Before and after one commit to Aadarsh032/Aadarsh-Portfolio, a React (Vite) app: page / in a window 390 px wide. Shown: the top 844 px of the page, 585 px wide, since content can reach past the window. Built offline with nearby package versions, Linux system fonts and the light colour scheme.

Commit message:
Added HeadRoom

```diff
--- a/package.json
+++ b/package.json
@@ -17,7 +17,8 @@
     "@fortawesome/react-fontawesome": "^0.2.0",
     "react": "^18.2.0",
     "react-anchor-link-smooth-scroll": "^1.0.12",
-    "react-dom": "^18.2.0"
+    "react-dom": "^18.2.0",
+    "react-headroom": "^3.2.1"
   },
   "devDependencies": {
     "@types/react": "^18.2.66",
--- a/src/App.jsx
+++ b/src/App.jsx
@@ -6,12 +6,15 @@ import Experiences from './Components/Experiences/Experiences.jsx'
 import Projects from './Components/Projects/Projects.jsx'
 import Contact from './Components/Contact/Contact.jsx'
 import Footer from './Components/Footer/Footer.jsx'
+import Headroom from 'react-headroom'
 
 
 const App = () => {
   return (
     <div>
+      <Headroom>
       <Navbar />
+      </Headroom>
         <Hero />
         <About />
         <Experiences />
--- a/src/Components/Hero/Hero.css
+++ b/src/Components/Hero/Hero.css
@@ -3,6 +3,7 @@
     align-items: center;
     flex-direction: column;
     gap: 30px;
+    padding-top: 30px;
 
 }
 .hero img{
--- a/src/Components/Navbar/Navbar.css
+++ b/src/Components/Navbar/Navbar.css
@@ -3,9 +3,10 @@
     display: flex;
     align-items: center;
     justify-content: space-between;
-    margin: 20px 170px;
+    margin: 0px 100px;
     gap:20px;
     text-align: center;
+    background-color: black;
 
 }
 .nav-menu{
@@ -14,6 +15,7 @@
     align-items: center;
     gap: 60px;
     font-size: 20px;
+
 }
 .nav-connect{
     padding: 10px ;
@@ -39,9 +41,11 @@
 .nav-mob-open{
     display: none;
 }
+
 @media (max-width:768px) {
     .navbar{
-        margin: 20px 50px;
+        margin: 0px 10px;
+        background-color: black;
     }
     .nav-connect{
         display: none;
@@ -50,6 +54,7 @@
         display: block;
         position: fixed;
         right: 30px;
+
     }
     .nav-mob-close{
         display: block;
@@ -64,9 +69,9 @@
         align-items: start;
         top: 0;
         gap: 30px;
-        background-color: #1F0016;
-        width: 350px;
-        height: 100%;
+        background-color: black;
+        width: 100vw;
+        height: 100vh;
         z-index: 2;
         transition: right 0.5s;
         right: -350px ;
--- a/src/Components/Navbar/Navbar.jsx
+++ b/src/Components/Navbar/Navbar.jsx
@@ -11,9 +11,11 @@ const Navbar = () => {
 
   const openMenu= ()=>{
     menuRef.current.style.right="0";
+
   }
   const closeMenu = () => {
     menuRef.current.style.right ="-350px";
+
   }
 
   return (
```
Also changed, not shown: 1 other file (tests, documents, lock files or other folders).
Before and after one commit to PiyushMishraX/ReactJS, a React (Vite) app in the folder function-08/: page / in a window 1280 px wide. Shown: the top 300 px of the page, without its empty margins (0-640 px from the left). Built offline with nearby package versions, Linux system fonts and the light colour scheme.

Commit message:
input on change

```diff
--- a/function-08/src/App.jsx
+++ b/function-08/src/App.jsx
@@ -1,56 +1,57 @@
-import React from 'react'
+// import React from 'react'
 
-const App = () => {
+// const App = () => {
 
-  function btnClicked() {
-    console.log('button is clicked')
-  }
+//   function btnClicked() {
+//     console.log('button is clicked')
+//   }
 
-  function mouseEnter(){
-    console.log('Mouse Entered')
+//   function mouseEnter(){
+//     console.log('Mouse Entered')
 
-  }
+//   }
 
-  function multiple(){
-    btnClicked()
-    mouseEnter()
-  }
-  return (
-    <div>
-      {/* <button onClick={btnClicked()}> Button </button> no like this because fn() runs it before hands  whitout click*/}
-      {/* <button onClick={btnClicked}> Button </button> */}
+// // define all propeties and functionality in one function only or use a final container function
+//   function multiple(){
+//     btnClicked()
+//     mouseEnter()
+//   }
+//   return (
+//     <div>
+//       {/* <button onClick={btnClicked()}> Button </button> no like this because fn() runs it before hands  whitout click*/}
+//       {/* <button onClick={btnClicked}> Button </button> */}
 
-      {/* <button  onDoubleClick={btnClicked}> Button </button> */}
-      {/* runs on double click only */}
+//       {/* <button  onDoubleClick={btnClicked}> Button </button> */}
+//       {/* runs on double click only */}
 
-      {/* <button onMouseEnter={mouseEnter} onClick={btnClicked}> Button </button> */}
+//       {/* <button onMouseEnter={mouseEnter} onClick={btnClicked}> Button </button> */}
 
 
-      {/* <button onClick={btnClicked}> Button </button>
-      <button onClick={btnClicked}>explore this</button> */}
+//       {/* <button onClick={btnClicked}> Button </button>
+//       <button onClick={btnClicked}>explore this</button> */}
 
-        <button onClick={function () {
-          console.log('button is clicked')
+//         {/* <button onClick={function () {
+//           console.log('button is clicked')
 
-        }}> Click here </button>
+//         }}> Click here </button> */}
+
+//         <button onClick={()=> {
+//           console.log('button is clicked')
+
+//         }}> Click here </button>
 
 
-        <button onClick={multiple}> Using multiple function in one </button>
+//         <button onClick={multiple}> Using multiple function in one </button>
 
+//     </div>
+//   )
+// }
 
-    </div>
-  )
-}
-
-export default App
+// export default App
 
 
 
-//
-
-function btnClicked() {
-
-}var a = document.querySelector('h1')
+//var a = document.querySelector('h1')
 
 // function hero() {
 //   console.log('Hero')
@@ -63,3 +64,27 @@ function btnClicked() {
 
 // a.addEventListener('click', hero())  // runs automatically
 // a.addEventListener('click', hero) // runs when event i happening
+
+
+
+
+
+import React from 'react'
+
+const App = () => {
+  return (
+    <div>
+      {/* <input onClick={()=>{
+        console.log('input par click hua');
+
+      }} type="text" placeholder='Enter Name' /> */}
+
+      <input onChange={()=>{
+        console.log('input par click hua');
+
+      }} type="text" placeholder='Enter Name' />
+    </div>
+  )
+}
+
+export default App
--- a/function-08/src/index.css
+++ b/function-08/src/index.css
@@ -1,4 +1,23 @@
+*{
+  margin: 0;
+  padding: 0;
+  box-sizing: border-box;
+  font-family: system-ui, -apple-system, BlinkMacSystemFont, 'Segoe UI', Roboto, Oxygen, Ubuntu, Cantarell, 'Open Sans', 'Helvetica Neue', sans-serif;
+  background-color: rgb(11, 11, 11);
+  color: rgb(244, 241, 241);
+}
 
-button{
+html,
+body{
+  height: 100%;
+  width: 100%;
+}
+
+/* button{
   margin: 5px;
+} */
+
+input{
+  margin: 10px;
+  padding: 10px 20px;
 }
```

□ □ □ □ □ □ □

> _ASSIGNMENT_:
Every line holding the string "mouseEnter" should be copied here, so please find those lines in the data.

> _RESULT FOR THIS EXERCISE_:
-  function mouseEnter(){
+//   function mouseEnter(){
-    mouseEnter()
+//     mouseEnter()
-      {/* <button onMouseEnter={mouseEnter} onClick={btnClicked}> Button </button> */}
+//       {/* <button onMouseEnter={mouseEnter} onClick={btnClicked}> Button </button> */}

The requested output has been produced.